**Data excerpts:**
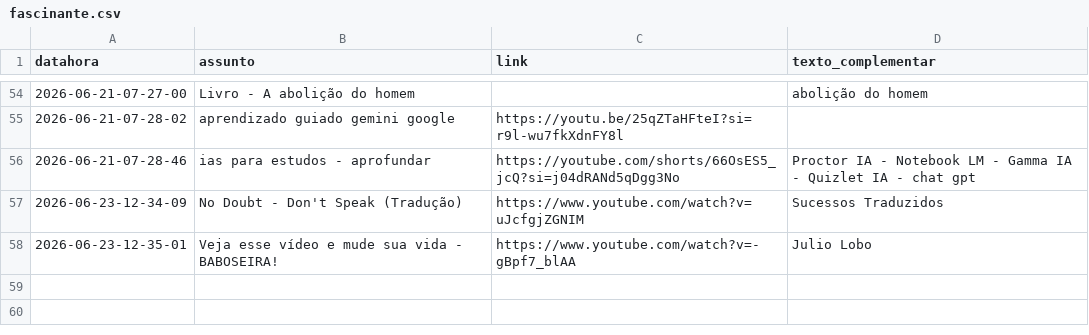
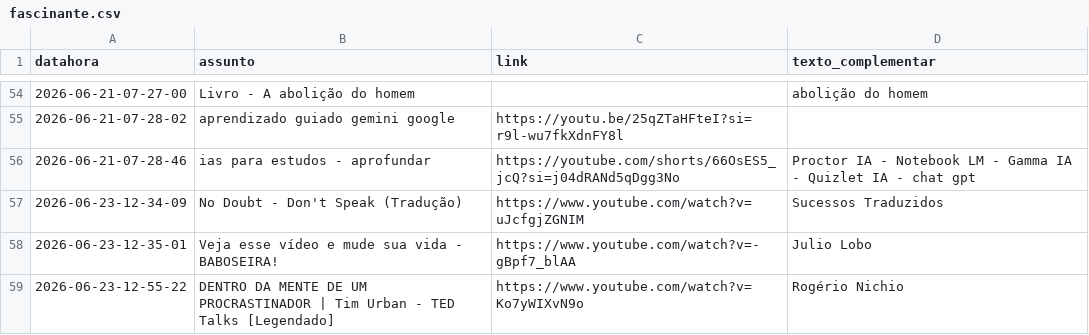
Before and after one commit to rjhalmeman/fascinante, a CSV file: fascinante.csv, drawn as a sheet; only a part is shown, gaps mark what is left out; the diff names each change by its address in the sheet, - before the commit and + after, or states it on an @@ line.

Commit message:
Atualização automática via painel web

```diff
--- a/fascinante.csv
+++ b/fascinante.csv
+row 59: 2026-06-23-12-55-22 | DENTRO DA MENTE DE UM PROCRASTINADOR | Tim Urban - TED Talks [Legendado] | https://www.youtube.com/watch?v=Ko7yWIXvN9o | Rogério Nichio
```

==

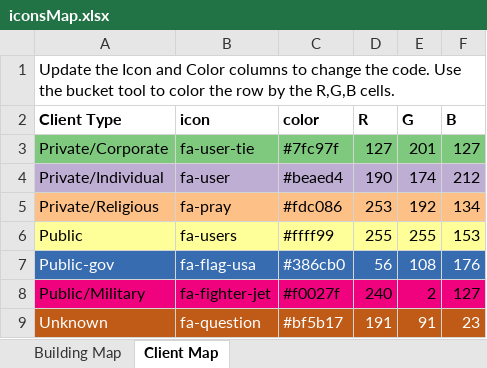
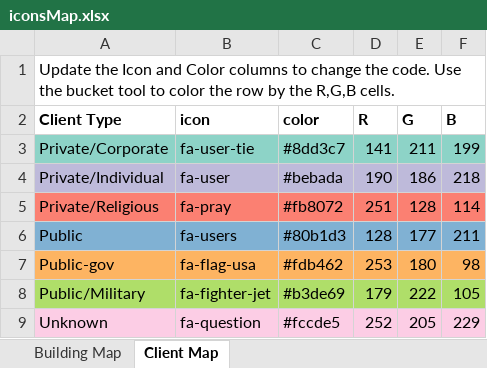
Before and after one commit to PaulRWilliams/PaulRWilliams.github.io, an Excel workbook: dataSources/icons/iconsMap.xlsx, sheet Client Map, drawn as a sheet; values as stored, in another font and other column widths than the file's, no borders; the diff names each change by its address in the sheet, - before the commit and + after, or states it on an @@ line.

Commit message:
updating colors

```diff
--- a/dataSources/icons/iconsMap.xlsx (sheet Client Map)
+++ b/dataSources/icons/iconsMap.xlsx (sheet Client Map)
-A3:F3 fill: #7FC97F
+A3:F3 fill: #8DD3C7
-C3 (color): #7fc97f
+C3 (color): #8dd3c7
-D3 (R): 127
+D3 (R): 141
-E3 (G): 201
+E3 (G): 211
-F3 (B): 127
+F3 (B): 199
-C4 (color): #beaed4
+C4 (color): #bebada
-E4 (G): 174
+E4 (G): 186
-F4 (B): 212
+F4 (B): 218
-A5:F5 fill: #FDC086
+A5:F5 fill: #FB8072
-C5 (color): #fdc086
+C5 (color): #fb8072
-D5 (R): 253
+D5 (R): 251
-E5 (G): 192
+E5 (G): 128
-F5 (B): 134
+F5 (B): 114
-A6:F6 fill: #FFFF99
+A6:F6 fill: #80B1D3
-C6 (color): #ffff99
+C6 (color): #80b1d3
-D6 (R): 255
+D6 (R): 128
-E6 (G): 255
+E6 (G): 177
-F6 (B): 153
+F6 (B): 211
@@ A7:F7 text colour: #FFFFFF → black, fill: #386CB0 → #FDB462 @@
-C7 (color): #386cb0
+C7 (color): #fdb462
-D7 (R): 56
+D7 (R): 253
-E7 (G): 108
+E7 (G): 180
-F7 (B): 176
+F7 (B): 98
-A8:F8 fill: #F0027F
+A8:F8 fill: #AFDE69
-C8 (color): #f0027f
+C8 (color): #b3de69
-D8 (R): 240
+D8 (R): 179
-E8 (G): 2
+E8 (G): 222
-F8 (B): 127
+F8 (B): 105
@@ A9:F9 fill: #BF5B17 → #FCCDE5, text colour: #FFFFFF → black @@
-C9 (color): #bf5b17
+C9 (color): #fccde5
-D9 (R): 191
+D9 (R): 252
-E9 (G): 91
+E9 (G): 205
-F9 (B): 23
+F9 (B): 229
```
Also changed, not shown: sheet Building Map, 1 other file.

--

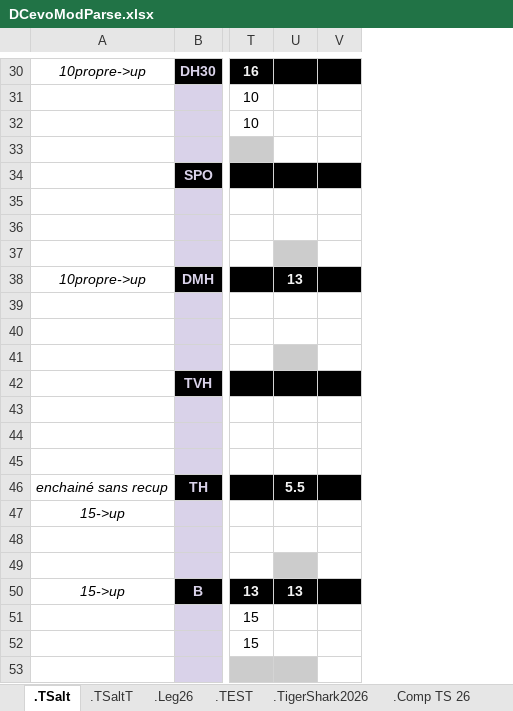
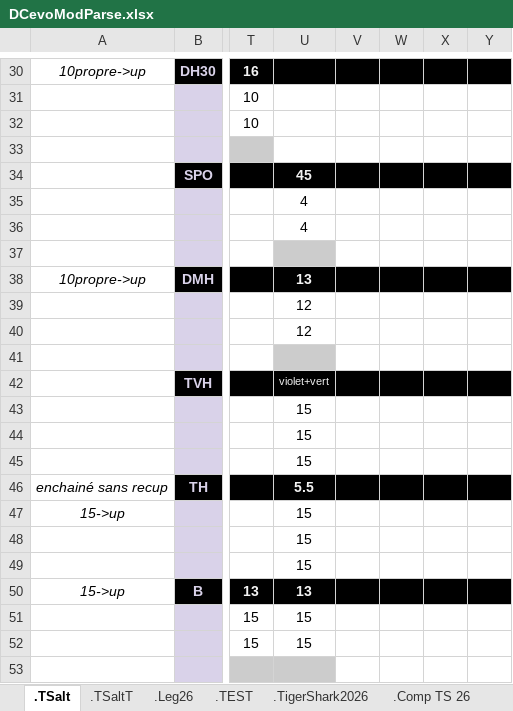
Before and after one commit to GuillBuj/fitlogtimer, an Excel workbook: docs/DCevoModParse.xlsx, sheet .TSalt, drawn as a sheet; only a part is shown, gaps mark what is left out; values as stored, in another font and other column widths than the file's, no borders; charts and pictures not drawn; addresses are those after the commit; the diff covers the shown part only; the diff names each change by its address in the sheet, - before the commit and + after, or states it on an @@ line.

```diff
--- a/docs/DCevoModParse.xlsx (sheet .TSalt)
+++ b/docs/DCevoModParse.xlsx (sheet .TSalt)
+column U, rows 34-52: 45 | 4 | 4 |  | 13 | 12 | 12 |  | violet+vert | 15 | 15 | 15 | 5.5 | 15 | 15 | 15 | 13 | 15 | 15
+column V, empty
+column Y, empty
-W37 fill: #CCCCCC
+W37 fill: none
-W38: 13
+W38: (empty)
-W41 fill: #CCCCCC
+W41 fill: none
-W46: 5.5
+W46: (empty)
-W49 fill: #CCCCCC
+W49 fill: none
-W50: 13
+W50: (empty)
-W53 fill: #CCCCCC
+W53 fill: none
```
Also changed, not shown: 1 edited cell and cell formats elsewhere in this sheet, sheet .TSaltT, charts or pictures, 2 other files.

**Task directions:** When a line in the data above contains the string "none", copy that line.

**Answer section:**
+W37 fill: none
+W41 fill: none
+W49 fill: none
+W53 fill: none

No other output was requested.